On Wed, Mar 30, 2005, Peter Jeremy wrote:
> On Tue, 2005-Mar-29 22:57:28 -0500, jason henson wrote:
> >Later in that thread they discuss skipping the restore state to make
> >things faster. The minimum buffer size they say this will be good for
> >is between 2-4k. Does this make sense, or am I showing my ignorance?
> Yes. There are a variety of options for saving/restoring FPU state:
> a) save FPU state on kernel entry
> b) save FPU state on a context switch (or if the kernel wants the FPU)
> c) only save FPU state if a different process (or the kernel) wants the FPU
> 1) restore FPU on kernel exit
> 2) restore FPU state if a process wants the FPU.
> a and 1 are the most obvious - that's the way the integer registers are
> I thought FreeBSD used to be c2 but it seems it has been changed to b2
> since I looked last.
> Based on the mail above, it looks like Dfly was changed from 1 to 2
> (I'm not sure if it's 'a' or 'c' on save).
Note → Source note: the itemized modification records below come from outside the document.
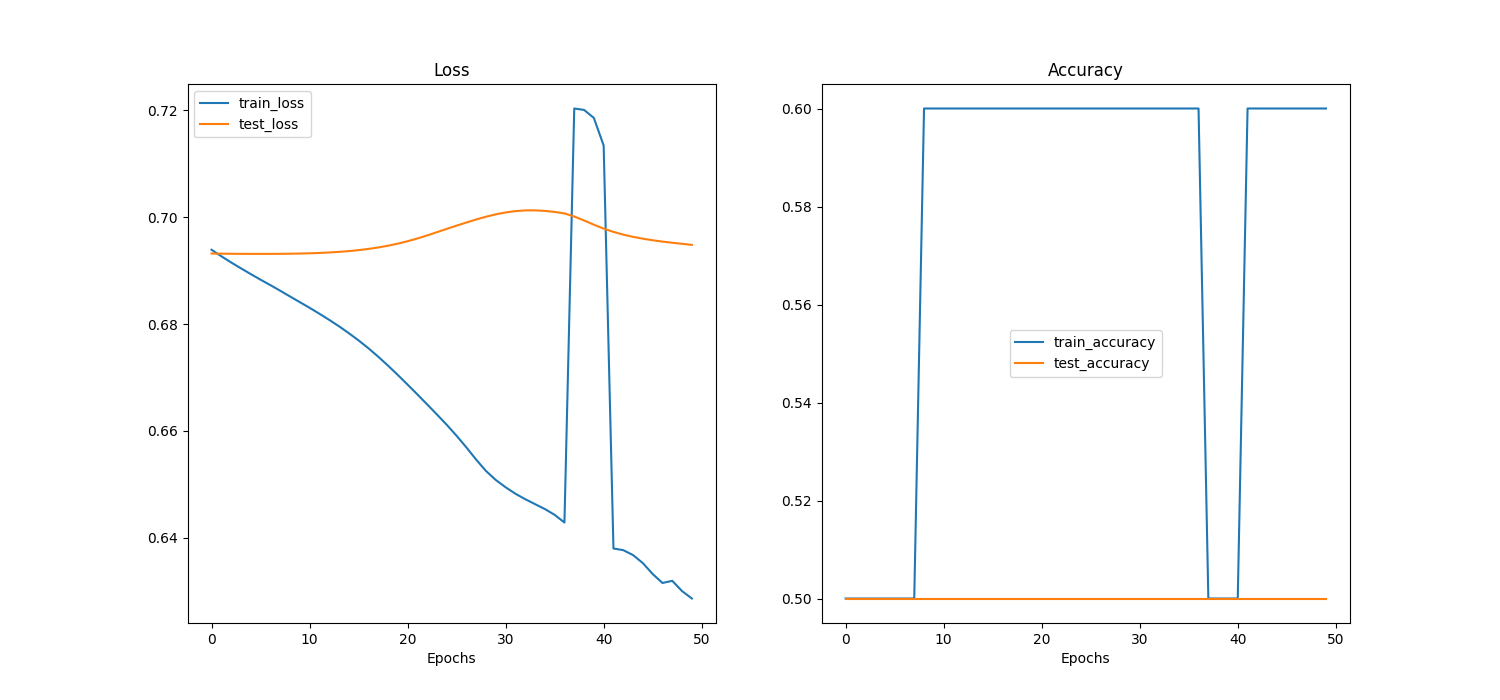
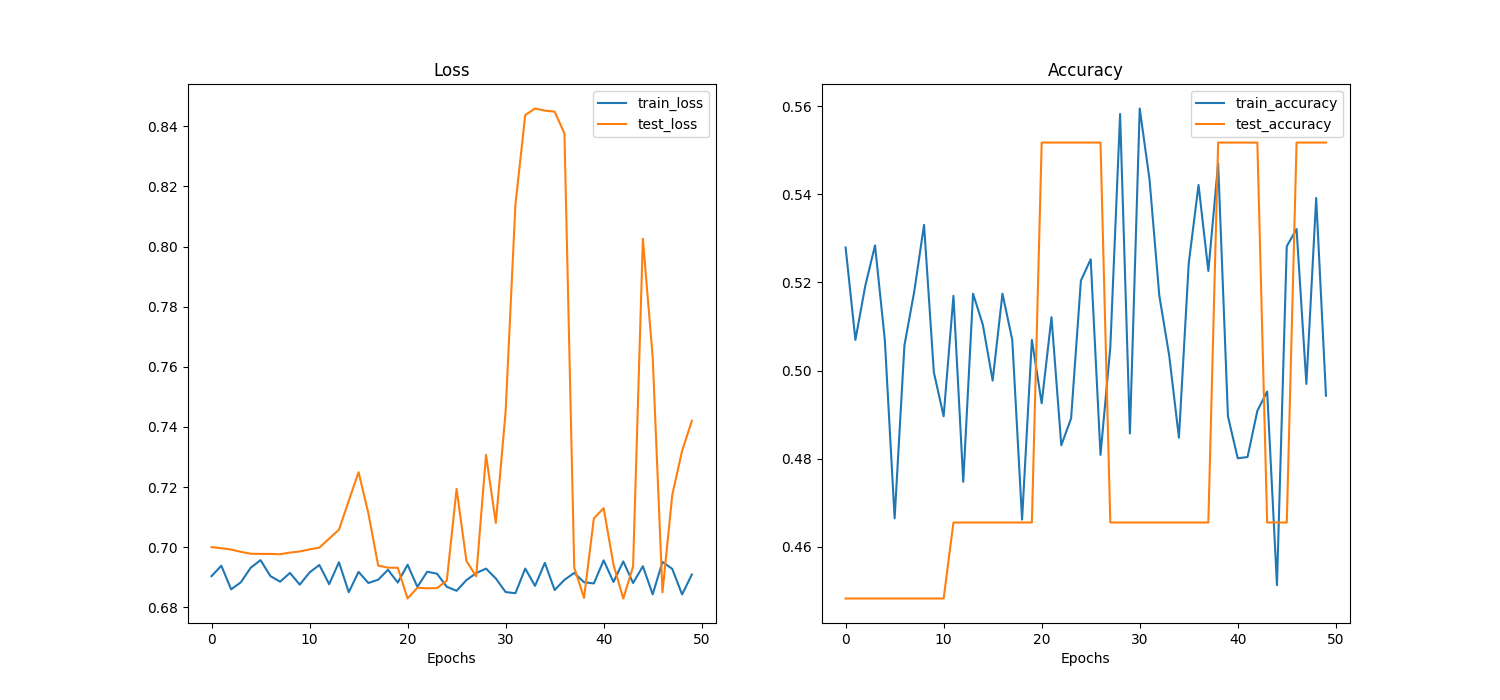
new

diff --git a/expressions_pt.py b/expressions_pt.py
@@ -8,14 +8,18 @@ import pandas as pd
 from torchinfo import summary 
 from timeit import default_timer as timer 
 import matplotlib.pyplot as plt 
-from sklearn.preprocessing import LabelEncoder
+from sklearn.preprocessing import LabelEncoder, OneHotEncoder
 from utils import *
 import warnings 
+import random
+import numpy as np 
 warnings.filterwarnings("ignore")
 device = "cuda" if torch.cuda.is_available() else "cpu"
 print("Using", device)
 
-                               
+cats = ["angry", "disgust", "fear", "happy", "neutral", "sad", "surprise"]
+le = OneHotEncoder(sparse_output=False)
+le.fit(np.array(cats).reshape(-1, 1))                     
 class ExpressionDataset(Dataset):
     
     def __init__(self, paths, transform=None):
@@ -29,9 +33,8 @@ class ExpressionDataset(Dataset):
 
     def load_expressions(self, file_path):
         df = pd.read_csv(file_path)
-        le = LabelEncoder()
-        df = le.fit_transform(df)
-        df = torch.tensor(df).unsqueeze(1)
+        df = le.transform(df)
+
         return torch.tensor(df)
     
     def get_ground_truth(self, file_path):
@@ -59,18 +62,16 @@ class LandmarkLSTM(nn.Module):
         self.dense = nn.Sequential(
             nn.Linear(hidden_shape, 128),
             nn.ReLU(),
-            nn.BatchNorm1d(128),
             nn.Linear(128, 64),
             nn.ReLU(),
-            nn.BatchNorm1d(64),
-            nn.Linear(64, output_shape),
-            nn.Softmax(dim=1)
-        )
+            nn.Linear(64, 32),
+            nn.ReLU(),
+            nn.Linear(32, output_shape) 
+                          )
 
     def forward(self, x: torch.Tensor):
         out, _ = self.lstm(x)
         out = self.dense(out[:, -1])
-        print(out.shape)
         return out
     
 def collate_pad(batch):
@@ -80,6 +81,7 @@ def collate_pad(batch):
     return X, torch.tensor(y)
 
 paths = glob.glob("BagOfLies/Finalised/User_*/")
+random.shuffle(paths)
 train_paths, test_paths = torch.utils.data.random_split(paths, [int(0.8*len(paths)), len(paths) - int(0.8*len(paths))])
 
 train_dataset = ExpressionDataset(train_paths)
@@ -87,16 +89,20 @@ test_dataset = ExpressionDataset(test_paths)
 
 print(f"Training set size: {len(train_dataset)}")
 print(f"Validation set size: {len(test_dataset)}")
-train_dataloader = DataLoader(train_dataset, batch_size=32, shuffle=True, collate_fn=collate_pad)
-test_dataloader = DataLoader(test_dataset, batch_size=16, shuffle=True, collate_fn=collate_pad)
+train_dataloader = DataLoader(train_dataset, batch_size=64, shuffle=True, collate_fn=collate_pad)
+test_dataloader = DataLoader(test_dataset, batch_size=64, shuffle=True, collate_fn=collate_pad)
 
 X_batch, y_batch = next(iter(train_dataloader))
 X_single, y_single = X_batch[0], y_batch[0]
 X_single = X_single.unsqueeze(0)
+
+print("Sample Instance:")
+print(X_single)
 print(f"X_batch shape: {X_batch.shape}")
 print(f"y_batch shape: {y_batch.shape}")
 
-model = LandmarkLSTM(1, 64, 2).to(device)
+model = LandmarkLSTM(7, 256, 2).to(device)
+# model = nn.DataParallel(model)
 
 model.eval()
 
@@ -105,7 +111,7 @@ with torch.inference_mode():
     print(f"Testing model with input shape {X_single.shape}...")
     print(output)
 
-    summary(model, input_size=(X_single.shape), device=device)
+summary(model, input_size=(X_single.shape), device=device)
 
 
 NUM_EPOCHS = 50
> On the i386 (and probably most other CPUs), you can place the FPU into
> am "unavailable" state. This means that any attempt to use it will
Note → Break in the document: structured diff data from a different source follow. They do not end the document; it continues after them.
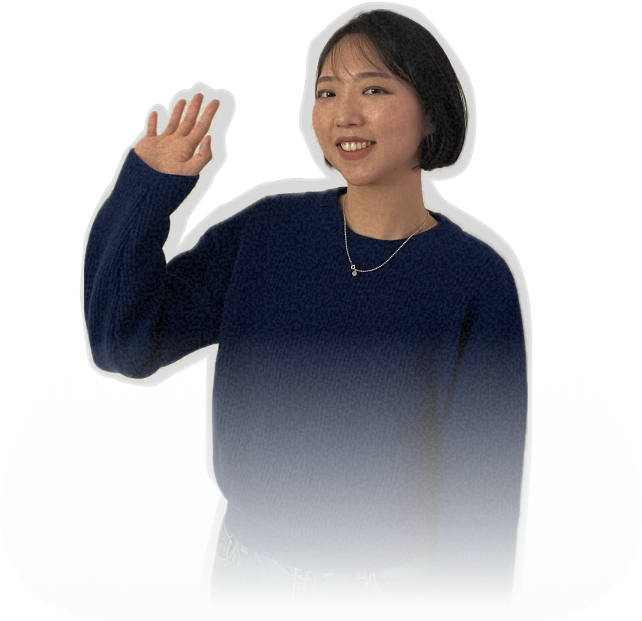
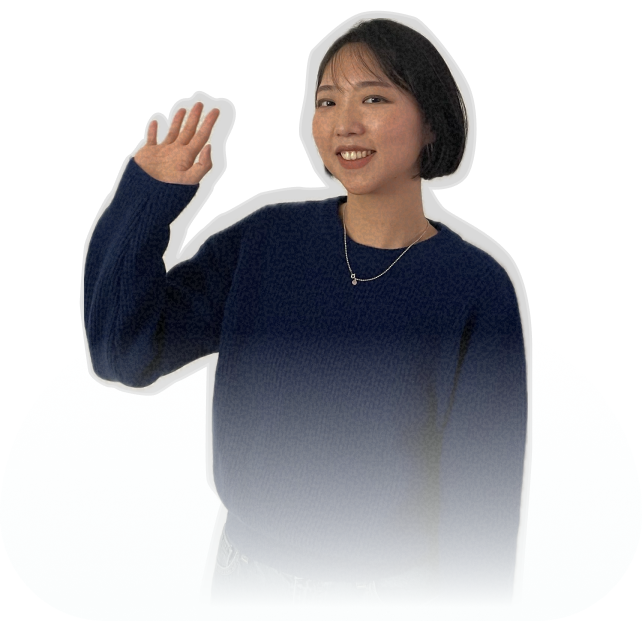
refinement

diff --git a/src/imports/LandingPage.tsx b/src/imports/LandingPage.tsx
@@ -3,6 +3,7 @@ import imgSue1 from "../assets/sue-final.png";
 import imgSueClick from "../assets/sue-final-click.png";
 import imgFigmaLogo from "../assets/1Figma Logo.png";
 import imgShipIt from "../assets/2Ship It.png";
+import imgStar25 from "../assets/2-5-Star.png";
 import imgStar from "../assets/3Star.png";
 import imgSmile from "../assets/4Smile.png";
 import imgScale from "../assets/5Scale.png";
@@ -84,6 +85,7 @@ function ProfileImageContainer() {
         />
         <FloatingVisual className="absolute left-[-4px] bottom-[38px] w-[48px] h-auto float-soft" src={imgFigmaLogo} axis="z" />
         <FloatingVisual className="absolute left-[-11px] top-[35px] w-[62px] h-auto float-soft float-soft-delayed-1" src={imgShipIt} />
+        <FloatingVisual className="absolute left-[65px] top-[-3px] w-[13.5px] h-auto float-soft float-soft-delayed-2 hidden" src={imgStar25} />
         <FloatingVisual className="absolute right-[13px] top-[-24px] w-[42px] h-auto float-soft float-soft-delayed-2" src={imgStar} />
         <FloatingVisual className="absolute right-[-20px] top-[74px] w-[50px] h-auto float-soft float-soft-delayed-3" src={imgSmile} axis="z" />
         <FloatingVisual className="absolute right-[27px] bottom-[7px] w-[42px] h-auto float-soft float-soft-delayed-4" src={imgScale} />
> trigger a trap. The kernel will then restore FPU state and return.
> On a normal system call, if the FPU hasn't been used, the kernel will
> see that it's still in an "unavailable" state and can avoid saving the
> state. (On an i386, "unavailable" state is achieved by either setting
> CR0_TS or CR0_EM). This means you avoid having to always restore FPU
> state at the expense of an additional trap if the process actually
> uses the FPU.
This is basically what FreeBSD does on i386 and amd64. (As a
disclaimer, I haven't read the code very carefully, so I might be
missing some of the details.) Upon taking a trap for a process
that has never used the FPU before, we save the FPU state for the
last process to use the FPU, then load a fresh FPU state. On
subsequent context switches, the FPU state for processes that have
already used the FPU gets loaded before entering user mode, I
think. I haven't studied the code in enough detail to know what
happens for SMP, where a process could be scheduled on a different
processor before its FPU state is saved on the first processor.